The House Banking Committee chairman appears to have lost patience with the negotiations that his staff has been conducting with the Bankers Roundtable and a variety of insurance interests. His latest comments could increase pressure on the Roundtable to compromise with the insurance industry.
"Clearly, Leach is saying that some institutions are asking for everything, and legislation just doesn't work that way," said Kenneth Guenther, executive vice president of the Independent Bankers Association of America.
Alfred M. Pollard, the Roundtable's legislative director, said his group takes Rep. Leach's warning seriously, but argued that his members must protect their interests. "The pressure I feel is the pressure that's been there all along. We're trying to come up with something that will work. We made a commitment to produce something that our members will support," he said.
Rep. Leach did not identify the banks he believes have taken an impractical position, but a group of institutions - including Florida's Barnett Banks Inc. and Ohio's Banc One Corp. - have been pressing for protection from state insurance regulators. The industry also opposes a provision that would set a moratorium on new insurance powers for national banks.
In a Dec. 28 letter to the Roundtable's head, Chase Manhattan Corp. chairman Thomas G. Labrecque, Rep. Leach said that the remaining disagreements may be impossible to reconcile and that there is "no advantage in lengthy further delay."
Rep. Leach said he will ask House Speaker Newt Gingrich to allow the Glass-Steagall bill to come the floor for a vote as soon as Congress and the White House resolve their budget dispute. While he did not indicate how soon that vote might be, other sources said Congress would not take up the bill before President Clinton's State of the Union address on Jan. 23, even if the budget is settled in the next two weeks.

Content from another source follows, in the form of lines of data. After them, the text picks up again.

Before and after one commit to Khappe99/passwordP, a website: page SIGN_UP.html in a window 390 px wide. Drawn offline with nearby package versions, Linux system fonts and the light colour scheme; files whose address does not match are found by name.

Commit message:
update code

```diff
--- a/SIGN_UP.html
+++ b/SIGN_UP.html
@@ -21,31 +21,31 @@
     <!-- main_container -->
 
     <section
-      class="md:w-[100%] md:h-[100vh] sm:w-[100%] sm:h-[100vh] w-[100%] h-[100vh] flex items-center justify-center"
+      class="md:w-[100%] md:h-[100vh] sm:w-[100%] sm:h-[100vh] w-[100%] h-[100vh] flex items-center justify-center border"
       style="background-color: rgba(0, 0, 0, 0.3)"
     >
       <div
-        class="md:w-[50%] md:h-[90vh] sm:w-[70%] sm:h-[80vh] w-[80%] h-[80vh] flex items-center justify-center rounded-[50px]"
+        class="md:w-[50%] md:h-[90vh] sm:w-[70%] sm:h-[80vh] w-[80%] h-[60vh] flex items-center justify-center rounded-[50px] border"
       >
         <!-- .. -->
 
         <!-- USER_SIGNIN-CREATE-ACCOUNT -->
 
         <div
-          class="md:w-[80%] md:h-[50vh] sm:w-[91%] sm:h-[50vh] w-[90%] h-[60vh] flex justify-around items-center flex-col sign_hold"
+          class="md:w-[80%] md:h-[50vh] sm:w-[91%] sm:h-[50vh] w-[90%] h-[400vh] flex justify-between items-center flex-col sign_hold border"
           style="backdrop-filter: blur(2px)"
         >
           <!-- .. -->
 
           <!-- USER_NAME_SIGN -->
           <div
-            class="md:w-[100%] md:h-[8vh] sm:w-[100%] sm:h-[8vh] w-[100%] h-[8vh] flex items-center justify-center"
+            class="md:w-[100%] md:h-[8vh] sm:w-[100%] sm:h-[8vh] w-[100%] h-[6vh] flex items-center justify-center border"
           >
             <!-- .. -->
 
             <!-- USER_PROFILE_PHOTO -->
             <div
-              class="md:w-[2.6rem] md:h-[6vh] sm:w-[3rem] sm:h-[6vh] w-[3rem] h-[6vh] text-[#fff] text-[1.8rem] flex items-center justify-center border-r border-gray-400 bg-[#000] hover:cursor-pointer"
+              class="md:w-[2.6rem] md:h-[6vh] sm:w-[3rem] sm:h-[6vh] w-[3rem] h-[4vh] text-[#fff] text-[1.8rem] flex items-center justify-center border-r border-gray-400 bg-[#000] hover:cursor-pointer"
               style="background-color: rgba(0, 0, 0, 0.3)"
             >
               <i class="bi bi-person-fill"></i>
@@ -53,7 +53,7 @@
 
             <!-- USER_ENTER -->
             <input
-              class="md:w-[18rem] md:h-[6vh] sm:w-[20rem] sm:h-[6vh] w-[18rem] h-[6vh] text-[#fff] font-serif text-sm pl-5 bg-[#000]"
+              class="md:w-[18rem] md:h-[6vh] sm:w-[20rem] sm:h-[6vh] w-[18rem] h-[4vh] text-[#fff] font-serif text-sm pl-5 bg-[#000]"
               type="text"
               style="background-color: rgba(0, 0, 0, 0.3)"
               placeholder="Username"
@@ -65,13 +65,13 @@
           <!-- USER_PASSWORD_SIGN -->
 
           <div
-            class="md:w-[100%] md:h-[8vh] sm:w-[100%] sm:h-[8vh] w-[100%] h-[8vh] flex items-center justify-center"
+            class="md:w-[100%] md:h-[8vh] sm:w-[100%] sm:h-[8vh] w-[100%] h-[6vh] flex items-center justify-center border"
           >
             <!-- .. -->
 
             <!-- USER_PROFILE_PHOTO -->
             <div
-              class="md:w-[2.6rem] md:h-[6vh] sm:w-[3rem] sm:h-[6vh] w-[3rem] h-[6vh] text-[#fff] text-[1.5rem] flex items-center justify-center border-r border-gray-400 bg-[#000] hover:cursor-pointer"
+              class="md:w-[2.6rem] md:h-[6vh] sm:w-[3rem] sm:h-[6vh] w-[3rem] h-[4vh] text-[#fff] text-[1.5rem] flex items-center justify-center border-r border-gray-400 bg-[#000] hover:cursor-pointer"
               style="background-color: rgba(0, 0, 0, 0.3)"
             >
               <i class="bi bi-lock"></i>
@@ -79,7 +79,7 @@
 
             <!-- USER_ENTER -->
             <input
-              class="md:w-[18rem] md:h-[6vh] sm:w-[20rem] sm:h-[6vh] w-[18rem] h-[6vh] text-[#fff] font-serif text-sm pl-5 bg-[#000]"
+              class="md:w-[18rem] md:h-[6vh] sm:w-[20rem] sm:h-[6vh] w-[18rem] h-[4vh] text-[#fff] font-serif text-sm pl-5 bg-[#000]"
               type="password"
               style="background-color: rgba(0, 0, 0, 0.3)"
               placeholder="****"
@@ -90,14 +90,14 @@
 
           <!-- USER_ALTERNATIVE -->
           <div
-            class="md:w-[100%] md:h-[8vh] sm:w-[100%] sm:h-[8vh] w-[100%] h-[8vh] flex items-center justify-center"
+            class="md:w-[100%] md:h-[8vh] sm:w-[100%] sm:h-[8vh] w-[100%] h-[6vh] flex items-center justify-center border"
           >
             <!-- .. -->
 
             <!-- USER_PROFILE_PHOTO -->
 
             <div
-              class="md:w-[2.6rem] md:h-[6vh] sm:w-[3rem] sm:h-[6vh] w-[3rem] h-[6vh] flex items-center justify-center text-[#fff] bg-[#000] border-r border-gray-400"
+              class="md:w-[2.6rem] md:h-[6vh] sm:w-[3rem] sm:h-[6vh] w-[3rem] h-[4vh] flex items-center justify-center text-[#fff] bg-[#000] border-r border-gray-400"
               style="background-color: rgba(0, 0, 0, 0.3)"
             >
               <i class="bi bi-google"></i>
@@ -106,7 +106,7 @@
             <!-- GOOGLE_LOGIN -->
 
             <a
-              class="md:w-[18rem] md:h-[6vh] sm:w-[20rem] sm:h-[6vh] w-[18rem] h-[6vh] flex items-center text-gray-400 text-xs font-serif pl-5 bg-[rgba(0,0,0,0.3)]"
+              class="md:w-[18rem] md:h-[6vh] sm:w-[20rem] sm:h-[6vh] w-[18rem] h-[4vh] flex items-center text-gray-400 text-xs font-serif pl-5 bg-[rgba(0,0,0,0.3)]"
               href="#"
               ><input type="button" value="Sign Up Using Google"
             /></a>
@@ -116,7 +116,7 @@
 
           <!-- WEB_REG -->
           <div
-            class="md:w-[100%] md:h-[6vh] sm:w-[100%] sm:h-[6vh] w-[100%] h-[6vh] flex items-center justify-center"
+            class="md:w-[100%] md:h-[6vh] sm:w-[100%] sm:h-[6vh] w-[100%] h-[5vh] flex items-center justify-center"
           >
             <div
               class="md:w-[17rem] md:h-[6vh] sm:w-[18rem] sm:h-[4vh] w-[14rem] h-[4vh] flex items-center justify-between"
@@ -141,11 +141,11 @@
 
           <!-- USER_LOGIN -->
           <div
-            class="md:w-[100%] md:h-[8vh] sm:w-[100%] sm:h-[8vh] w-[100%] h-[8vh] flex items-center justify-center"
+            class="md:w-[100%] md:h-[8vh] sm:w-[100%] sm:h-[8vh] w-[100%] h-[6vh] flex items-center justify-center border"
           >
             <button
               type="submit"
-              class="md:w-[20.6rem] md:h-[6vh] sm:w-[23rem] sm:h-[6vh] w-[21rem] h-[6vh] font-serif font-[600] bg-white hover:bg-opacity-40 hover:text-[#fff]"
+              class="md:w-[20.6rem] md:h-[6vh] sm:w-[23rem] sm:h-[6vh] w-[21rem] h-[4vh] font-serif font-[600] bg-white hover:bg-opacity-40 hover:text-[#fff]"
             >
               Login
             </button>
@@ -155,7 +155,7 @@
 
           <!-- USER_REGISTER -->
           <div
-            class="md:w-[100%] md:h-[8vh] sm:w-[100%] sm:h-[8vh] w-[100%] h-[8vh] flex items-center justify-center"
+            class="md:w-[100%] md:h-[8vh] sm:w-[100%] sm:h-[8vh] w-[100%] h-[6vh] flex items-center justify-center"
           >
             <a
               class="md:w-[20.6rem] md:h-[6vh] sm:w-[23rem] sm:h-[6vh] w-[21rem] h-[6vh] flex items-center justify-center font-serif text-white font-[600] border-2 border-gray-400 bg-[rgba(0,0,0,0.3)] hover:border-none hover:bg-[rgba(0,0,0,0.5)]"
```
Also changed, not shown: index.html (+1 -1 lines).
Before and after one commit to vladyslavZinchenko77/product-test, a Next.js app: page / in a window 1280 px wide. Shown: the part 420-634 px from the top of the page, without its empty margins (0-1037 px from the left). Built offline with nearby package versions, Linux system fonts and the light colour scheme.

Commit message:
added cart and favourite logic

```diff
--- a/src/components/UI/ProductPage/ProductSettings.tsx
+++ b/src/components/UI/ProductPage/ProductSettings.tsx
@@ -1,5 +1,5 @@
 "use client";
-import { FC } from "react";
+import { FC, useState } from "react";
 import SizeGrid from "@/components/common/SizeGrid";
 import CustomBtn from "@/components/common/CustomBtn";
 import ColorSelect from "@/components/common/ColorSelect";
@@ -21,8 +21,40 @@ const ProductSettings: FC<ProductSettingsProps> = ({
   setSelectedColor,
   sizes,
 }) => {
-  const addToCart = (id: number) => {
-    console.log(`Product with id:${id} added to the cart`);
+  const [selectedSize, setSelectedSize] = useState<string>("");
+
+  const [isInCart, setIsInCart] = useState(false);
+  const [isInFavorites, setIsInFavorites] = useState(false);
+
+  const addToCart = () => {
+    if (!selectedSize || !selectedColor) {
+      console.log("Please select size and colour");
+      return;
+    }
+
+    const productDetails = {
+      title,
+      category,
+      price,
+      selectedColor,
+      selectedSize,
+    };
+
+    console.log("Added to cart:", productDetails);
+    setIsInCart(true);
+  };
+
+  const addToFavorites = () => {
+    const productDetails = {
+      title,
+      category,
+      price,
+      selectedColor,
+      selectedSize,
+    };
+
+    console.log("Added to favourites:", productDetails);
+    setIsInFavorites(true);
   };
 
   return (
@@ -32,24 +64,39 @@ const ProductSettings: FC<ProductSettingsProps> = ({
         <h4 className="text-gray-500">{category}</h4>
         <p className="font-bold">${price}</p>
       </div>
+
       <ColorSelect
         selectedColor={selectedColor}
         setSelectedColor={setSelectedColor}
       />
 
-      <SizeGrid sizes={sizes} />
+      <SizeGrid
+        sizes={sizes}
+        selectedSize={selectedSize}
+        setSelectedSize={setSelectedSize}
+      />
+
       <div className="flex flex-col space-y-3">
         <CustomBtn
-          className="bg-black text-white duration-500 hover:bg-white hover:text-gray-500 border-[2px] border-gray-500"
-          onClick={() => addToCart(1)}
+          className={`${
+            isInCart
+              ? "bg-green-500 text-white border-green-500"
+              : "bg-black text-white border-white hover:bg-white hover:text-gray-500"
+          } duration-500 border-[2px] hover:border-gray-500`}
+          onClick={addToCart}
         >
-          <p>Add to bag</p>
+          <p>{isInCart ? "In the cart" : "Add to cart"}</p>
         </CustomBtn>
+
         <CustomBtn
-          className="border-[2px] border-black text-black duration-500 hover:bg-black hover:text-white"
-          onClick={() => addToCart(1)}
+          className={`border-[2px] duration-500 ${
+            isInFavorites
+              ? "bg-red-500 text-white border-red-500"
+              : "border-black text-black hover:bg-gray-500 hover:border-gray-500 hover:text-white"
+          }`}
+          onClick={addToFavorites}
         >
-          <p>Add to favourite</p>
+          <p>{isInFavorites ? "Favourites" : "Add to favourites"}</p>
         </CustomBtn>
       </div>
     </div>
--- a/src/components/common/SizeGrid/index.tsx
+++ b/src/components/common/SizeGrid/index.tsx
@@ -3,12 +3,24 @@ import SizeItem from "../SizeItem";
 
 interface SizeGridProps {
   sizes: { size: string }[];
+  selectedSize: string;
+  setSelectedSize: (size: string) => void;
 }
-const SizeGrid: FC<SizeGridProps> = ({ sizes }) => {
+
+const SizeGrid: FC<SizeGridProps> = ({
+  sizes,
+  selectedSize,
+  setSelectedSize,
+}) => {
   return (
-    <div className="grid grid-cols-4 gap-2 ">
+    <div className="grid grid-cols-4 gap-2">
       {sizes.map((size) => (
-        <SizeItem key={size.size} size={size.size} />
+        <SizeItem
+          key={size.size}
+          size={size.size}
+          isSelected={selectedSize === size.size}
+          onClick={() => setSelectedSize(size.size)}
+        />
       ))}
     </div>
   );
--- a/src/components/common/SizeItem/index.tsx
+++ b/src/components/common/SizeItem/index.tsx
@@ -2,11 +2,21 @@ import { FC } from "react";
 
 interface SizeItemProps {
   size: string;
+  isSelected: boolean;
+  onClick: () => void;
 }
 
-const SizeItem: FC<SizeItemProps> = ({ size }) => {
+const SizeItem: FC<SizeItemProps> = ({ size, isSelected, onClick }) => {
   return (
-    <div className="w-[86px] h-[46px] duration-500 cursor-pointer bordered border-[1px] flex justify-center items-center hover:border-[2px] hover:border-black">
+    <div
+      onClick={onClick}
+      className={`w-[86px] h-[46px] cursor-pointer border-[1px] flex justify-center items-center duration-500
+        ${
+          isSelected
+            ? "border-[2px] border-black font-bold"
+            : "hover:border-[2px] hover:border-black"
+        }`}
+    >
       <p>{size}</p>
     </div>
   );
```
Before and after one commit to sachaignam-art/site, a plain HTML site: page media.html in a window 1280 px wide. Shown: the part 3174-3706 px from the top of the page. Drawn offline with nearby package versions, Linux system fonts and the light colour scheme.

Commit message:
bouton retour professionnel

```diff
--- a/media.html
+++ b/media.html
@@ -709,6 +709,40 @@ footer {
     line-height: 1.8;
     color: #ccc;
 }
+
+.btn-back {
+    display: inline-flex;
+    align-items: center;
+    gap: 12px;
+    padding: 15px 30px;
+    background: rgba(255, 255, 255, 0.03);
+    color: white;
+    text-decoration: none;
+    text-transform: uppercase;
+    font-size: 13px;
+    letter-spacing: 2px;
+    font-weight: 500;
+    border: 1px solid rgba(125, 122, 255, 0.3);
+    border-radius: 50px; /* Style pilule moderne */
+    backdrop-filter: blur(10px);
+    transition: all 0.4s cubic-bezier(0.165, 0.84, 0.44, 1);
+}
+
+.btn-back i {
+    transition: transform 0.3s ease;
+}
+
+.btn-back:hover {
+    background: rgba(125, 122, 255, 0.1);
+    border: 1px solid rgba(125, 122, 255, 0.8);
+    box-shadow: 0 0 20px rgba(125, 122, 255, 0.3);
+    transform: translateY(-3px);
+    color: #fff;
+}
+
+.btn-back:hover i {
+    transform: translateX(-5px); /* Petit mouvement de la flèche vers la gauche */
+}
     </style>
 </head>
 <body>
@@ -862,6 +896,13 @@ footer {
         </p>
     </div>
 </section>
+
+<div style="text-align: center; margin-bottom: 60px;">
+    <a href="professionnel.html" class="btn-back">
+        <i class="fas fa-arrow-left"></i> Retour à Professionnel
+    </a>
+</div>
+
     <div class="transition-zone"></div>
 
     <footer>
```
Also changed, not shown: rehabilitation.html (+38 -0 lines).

Rep. Leach must also persuade House leaders to schedule a vote that could explode into a messy fight. In recent months Speaker Gingrich has opposed the vote because it would force Republicans to choose between the banking and insurance industries.
American Bankers Association lobbyist Philip S. Corwin said House leaders recently reiterated their unwillingness to bring the bill to the floor as long as the industries are divided. The ABA opposes the Glass- Steagall bill because of the insurance restrictions.
One insurance lobbyist, however, said House leaders may change their minds. "Privately some are saying maybe it's time to bring this bill to the floor and let the chips fall where they may," said Robert A. Rusbuldt, lobbyist for the Independent Insurance Agents of America.
Mr. Rusbuldt, a lobbyist with strong Republican ties, may have a better read than some bank lobbyists on the mood of the House leadership. His close relationship with Speaker Gingrich helped secure the insurance restrictions in the first place.
Taking note of the insurance industry's political power, Rep. Leach warned that banks may find the same restrictions attached to another bill or even offered as stand-alone legislation. Consequently, he said, banks will get the best deal by reaching a compromise with his help.
"It strikes me as somewhat ironic that the banking industry is willing to jeopardize a bill it generally favors," when the portions it opposes are likely to be considered separately by "less friendly" legislators, he said in an Dec. 22 letter to Mr. Labrecque.